‘Baseball at Old Folsom Prison’ @ Ronnie Goodman
© Justus Evans
‘Obscuring Self’ © Rolf Kissman
‘Jazz In San Quentin’ @ Ronnie Goodman
‘Uphill Struggle’ @ Ronnie Goodman
The Cell & The Sanctuary opening, Santa Cruz Museum of Art & History, November 7th, 2014. Photo: Laurie Brooks / William James Association
‘Prison Boots’ @ Ronnie Goodman
Installation view of The Cell & The Sanctuary, Santa Cruz Museum of Art & History. Photo: Laurie Brooks / William James Association
THE CELL AND THE SANCTUARY
The Cell and The Sanctuary features paintings, drawings, sculptures and writings by teachers, artists and organizations who are “working together within the prison system to provide a direct link between incarcerated individuals and something larger than their dehumanizing cells,” says SCMAH.
Artists including Ronnie Goodman, Justus Evans, Felix Lucero and Rolf Kissman (whose works are included in this post) are in the exhibition, as well as Ned Axthelm, Peter Bergne, Guillermo Willie, Stan Bey, Khalifah Christensen, Dennis Crookes, Isiah Daniels, Bruce Fowler, Henry Frank, Roy Gilstrap, Thomas Grider, Gary Harrell, Amy M. Ho, John Hoskings, David Johnson, Ben Jones, Richard Kamler, Chung Kao, Darryl Kennedy, Katya McCollah, Pat Messy, Omid Mokri, Gerald Morgan, Carol Newborg, Stan Newborg, James Norton, Eric “Phil” Phillips, Anthony Marco Ramirez, Adrienne Skye Roberts, Mark Stanley, Fred Tinsley, Tan Tran, Kurt Von Staden, Geno Washington, Michael Williams, Thomas Winfrey, and Noah Wright
The Cell and the Sanctuary: Art and Incarceration is produced in collaboration with Barrios Unidos and the William James Association (also on Facebook)

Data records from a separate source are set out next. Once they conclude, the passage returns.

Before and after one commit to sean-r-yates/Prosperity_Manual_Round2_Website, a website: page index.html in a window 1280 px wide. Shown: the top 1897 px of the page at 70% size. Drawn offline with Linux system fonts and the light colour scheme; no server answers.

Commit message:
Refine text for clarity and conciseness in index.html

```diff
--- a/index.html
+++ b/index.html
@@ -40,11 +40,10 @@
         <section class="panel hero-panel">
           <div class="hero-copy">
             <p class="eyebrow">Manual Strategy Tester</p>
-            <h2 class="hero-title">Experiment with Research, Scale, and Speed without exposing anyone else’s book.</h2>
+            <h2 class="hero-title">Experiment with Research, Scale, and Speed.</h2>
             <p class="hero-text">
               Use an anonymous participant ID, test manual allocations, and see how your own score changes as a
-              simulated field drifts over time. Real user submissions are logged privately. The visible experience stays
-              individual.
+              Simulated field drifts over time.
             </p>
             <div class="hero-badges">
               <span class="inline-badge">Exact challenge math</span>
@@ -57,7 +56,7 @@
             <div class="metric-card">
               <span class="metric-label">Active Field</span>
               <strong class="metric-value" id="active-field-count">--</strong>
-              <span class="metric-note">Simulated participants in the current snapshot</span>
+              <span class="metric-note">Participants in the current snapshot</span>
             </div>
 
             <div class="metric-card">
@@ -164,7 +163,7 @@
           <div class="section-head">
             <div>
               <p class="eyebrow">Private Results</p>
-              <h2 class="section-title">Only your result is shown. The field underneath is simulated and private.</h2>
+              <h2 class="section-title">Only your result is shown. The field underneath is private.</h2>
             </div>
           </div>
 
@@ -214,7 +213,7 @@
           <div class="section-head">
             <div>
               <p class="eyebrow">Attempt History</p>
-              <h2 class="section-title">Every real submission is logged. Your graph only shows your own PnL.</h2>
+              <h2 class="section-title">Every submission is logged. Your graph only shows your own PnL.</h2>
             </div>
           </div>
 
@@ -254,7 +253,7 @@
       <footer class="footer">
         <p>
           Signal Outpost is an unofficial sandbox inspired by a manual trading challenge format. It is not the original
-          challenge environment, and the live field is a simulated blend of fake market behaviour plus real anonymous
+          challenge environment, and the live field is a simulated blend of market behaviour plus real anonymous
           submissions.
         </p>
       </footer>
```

It is on show November 7, 2014 – February 22, 2015
Senseless © Felix Lucero